● **Provided material**
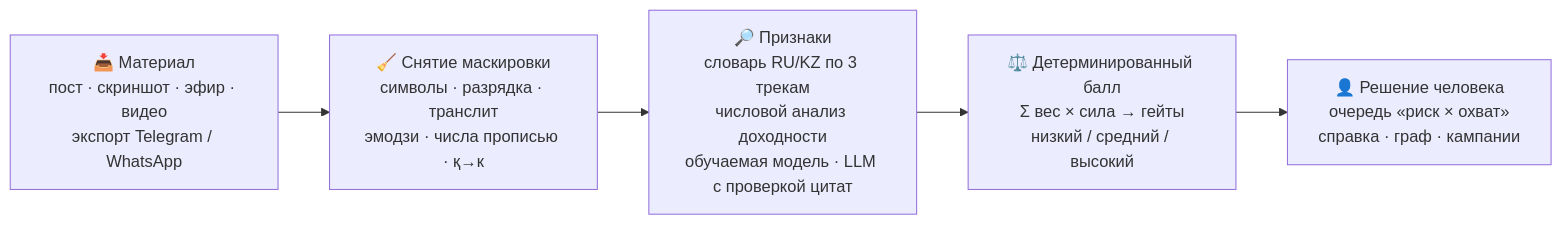
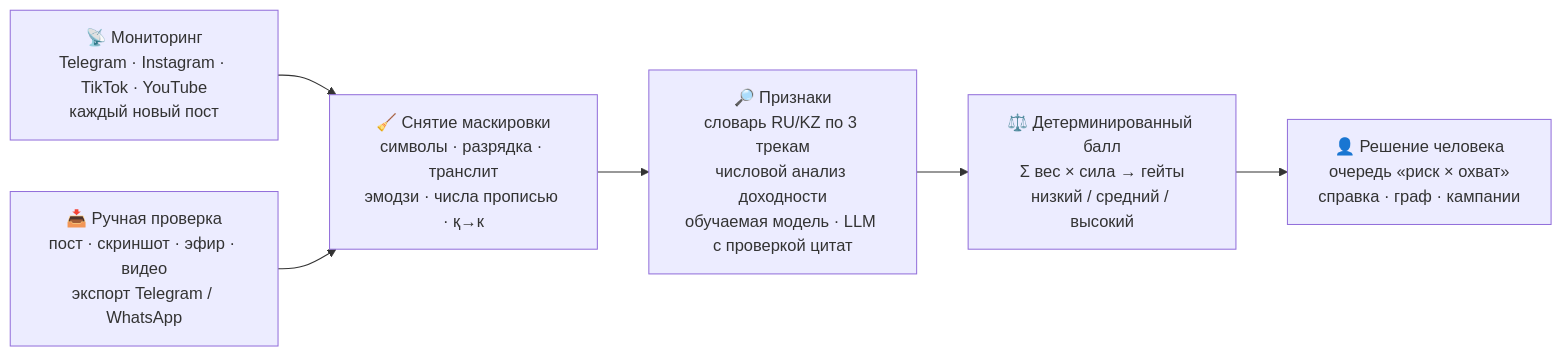
Before and after one commit to NuralyAb/safenet: the diagram in README.md, drawn with Mermaid. The commit also changed other lines of this file and 13 other files, not shown here.

````diff
--- a/README.md
+++ b/README.md
@@ -211,7 +238,8 @@
 ```mermaid
 flowchart LR
-    A["📥 Материал<br/>пост · скриншот · эфир · видео<br/>экспорт Telegram / WhatsApp"] --> B["🧹 Снятие маскировки<br/>символы · разрядка · транслит<br/>эмодзи · числа прописью · қ→к"]
+    M["📡 Мониторинг<br/>Telegram · Instagram · TikTok · YouTube<br/>каждый новый пост"] --> B
+    A["📥 Ручная проверка<br/>пост · скриншот · эфир · видео<br/>экспорт Telegram / WhatsApp"] --> B["🧹 Снятие маскировки<br/>символы · разрядка · транслит<br/>эмодзи · числа прописью · қ→к"]
     B --> C["🔎 Признаки<br/>словарь RU/KZ по 3 трекам<br/>числовой анализ доходности<br/>обучаемая модель · LLM с проверкой цитат"]
     C --> D["⚖️ Детерминированный балл<br/>Σ вес × сила → гейты<br/>низкий / средний / высокий"]
     D --> E["👤 Решение человека<br/>очередь «риск × охват»<br/>справка · граф · кампании"]
 ```
````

● **Assigned task**
Write the entries above out again exactly, omitting each image.

● **Task output**
Before and after one commit to NuralyAb/safenet: the diagram in README.md, drawn with Mermaid. The commit also changed other lines of this file and 13 other files, not shown here.

````diff
--- a/README.md
+++ b/README.md
@@ -211,7 +238,8 @@
 ```mermaid
 flowchart LR
-    A["📥 Материал<br/>пост · скриншот · эфир · видео<br/>экспорт Telegram / WhatsApp"] --> B["🧹 Снятие маскировки<br/>символы · разрядка · транслит<br/>эмодзи · числа прописью · қ→к"]
+    M["📡 Мониторинг<br/>Telegram · Instagram · TikTok · YouTube<br/>каждый новый пост"] --> B
+    A["📥 Ручная проверка<br/>пост · скриншот · эфир · видео<br/>экспорт Telegram / WhatsApp"] --> B["🧹 Снятие маскировки<br/>символы · разрядка · транслит<br/>эмодзи · числа прописью · қ→к"]
     B --> C["🔎 Признаки<br/>словарь RU/KZ по 3 трекам<br/>числовой анализ доходности<br/>обучаемая модель · LLM с проверкой цитат"]
     C --> D["⚖️ Детерминированный балл<br/>Σ вес × сила → гейты<br/>низкий / средний / высокий"]
     D --> E["👤 Решение человека<br/>очередь «риск × охват»<br/>справка · граф · кампании"]
 ```
````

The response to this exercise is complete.